For more than 10 years, I was part of Jakarta's biggest school football league involving more than 300 schools. I was also chairman of a less competitive league with about 200 players.
We had one mission: Keep it competitive but enjoyable. Players learnt about teamwork and fair play and to persevere, while developing themselves physically and mentally.
We had some very basic rules around teams racking up points. Let me share a few.
In the competitive league, the maximum score counted in each game was a goal difference of five. Additional goals beyond that would not be counted, which meant there was really no benefit in racking up goals against a weaker opponent.
In the non-competitive league, if a team scored more than five, it would have to take a player off for each additional goal. Balance was usually found after the stronger team had taken a few players off. That team would have to pass the ball far more effectively, and everyone could learn.
Coaches of stronger teams were encouraged to try different ideas if they were winning by a large margin, such as instructing their players to string together at least five consecutive passes before scoring, which trained passing techniques, or switching attacking players to defence and vice versa, so that players understood the pressures of different positions.
We look to our schools, especially the SSP, to help raise our football standards. What did they learn from hammering a team 32-0?
A local coach told The Straits Times that the schools format is organised by the Ministry of Education and not the Football Association of Singapore. Why is the ministry playing this role when it knows little about football and what is needed on the field?
Can't organisations here work together to help raise the standards of football in this country?

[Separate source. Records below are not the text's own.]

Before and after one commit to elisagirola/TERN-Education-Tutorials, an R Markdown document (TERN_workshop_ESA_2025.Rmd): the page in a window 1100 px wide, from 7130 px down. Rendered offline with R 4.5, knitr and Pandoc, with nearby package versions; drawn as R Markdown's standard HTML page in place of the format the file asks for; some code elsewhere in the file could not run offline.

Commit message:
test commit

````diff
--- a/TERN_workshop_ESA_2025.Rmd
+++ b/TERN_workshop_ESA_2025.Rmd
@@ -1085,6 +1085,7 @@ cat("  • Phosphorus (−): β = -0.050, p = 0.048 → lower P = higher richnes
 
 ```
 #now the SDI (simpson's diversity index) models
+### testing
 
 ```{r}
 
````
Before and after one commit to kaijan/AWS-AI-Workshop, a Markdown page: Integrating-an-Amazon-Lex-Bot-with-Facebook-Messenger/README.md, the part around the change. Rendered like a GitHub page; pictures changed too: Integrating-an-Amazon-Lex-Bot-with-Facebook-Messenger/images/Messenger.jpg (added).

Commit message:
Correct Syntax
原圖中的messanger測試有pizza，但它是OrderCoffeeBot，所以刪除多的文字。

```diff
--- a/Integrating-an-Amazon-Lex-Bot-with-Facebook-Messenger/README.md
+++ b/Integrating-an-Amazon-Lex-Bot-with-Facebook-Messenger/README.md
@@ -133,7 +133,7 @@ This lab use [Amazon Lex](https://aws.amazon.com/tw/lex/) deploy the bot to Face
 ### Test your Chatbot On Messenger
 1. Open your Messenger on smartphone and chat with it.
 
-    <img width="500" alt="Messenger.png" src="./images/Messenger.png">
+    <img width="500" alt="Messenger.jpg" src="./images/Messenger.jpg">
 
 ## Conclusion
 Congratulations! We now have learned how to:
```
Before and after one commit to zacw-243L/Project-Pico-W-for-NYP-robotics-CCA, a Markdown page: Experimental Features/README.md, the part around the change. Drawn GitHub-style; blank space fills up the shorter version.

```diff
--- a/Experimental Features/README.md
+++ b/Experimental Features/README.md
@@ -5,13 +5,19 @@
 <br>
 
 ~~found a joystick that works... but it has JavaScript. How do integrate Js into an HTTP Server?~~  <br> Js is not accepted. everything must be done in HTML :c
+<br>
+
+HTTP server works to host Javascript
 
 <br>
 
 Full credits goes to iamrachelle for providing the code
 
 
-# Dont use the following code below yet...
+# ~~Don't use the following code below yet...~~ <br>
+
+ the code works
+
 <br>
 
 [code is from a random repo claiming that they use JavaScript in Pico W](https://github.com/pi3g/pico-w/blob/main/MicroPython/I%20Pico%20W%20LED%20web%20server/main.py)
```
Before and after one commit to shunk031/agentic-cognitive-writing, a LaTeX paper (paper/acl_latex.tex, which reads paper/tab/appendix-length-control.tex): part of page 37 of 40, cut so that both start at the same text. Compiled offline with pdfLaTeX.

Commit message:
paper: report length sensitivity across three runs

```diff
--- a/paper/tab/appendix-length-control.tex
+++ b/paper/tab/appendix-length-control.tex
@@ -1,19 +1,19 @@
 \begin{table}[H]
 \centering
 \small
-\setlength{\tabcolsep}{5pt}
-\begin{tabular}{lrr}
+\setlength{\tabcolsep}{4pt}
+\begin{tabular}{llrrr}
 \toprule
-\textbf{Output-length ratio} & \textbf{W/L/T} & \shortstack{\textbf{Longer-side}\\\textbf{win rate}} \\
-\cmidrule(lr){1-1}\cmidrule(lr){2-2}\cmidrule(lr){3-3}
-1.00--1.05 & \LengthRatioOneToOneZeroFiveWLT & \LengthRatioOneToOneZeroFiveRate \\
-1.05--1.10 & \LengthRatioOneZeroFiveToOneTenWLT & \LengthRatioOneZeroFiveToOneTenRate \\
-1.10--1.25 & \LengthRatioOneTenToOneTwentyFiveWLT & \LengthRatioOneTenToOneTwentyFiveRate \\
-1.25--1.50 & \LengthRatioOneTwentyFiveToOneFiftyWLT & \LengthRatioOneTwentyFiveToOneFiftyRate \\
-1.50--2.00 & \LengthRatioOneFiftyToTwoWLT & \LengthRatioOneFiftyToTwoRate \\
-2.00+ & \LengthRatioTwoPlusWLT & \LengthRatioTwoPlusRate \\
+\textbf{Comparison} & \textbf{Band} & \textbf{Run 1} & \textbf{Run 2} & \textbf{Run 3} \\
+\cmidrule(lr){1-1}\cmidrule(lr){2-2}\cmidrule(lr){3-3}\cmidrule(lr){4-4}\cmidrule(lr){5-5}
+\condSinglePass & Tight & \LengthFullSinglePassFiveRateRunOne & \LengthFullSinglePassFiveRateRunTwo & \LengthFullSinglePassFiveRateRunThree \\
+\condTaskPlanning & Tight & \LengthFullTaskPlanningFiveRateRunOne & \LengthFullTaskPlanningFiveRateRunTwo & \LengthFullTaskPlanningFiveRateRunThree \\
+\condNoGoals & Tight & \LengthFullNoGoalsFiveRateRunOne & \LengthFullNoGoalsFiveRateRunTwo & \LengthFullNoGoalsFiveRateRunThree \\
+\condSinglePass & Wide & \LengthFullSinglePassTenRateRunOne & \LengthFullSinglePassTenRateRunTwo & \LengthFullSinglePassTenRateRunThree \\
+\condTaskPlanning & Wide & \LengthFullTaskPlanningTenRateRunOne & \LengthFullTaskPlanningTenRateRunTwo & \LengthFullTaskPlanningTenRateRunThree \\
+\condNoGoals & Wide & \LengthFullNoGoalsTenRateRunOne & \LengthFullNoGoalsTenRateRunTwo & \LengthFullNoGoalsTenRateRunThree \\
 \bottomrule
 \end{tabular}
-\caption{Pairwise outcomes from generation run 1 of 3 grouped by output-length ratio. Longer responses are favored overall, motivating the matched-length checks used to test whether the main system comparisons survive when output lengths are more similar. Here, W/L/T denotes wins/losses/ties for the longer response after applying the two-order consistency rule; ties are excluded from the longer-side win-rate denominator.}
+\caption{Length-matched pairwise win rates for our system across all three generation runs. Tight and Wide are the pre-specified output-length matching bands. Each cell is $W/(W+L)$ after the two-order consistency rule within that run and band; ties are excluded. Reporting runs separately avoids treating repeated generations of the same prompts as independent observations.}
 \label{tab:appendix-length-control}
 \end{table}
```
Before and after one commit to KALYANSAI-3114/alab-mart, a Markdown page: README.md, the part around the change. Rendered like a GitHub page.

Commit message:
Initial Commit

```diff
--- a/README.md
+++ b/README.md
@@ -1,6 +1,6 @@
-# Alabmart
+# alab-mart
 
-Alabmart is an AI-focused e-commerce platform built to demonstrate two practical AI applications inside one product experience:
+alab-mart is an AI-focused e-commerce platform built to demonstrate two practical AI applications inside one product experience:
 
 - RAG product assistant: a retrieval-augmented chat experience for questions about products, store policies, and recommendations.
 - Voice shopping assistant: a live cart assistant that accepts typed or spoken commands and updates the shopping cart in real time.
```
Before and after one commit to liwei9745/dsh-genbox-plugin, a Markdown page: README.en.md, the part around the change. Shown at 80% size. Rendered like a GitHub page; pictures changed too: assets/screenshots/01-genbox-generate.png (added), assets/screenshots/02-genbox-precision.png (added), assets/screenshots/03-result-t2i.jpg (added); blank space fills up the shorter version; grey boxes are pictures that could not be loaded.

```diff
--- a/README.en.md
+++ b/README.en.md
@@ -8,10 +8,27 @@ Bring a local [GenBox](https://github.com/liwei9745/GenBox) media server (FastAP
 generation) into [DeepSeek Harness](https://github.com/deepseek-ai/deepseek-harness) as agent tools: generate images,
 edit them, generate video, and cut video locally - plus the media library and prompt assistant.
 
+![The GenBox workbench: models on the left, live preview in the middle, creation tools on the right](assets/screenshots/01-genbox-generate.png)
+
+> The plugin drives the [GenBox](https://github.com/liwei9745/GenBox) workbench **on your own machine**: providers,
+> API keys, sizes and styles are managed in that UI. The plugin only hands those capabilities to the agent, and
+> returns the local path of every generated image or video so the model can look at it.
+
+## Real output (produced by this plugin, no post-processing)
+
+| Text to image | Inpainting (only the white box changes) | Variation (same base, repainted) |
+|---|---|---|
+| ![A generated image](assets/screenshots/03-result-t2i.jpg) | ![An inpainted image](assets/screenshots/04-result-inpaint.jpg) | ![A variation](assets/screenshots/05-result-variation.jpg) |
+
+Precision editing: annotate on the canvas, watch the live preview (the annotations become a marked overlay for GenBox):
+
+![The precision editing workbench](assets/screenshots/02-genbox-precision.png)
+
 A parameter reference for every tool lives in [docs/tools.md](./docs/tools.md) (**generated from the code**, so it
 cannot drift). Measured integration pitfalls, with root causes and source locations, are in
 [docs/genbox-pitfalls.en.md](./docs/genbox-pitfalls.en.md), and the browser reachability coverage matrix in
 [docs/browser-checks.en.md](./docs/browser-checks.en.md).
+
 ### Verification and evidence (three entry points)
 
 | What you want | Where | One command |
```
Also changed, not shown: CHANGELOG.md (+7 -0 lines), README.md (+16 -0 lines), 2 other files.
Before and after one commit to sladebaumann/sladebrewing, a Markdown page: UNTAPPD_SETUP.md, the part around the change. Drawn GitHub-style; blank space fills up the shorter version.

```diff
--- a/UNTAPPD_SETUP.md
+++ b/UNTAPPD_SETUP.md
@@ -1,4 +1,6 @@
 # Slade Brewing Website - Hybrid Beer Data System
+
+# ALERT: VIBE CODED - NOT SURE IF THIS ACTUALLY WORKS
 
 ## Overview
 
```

To APS, which was down 20-0 at half time and continued to play to the final score of 32-0, you are the real winners in my book. I laud the school for teaching the young the true value of sports.
Jaspal Singh Sidhu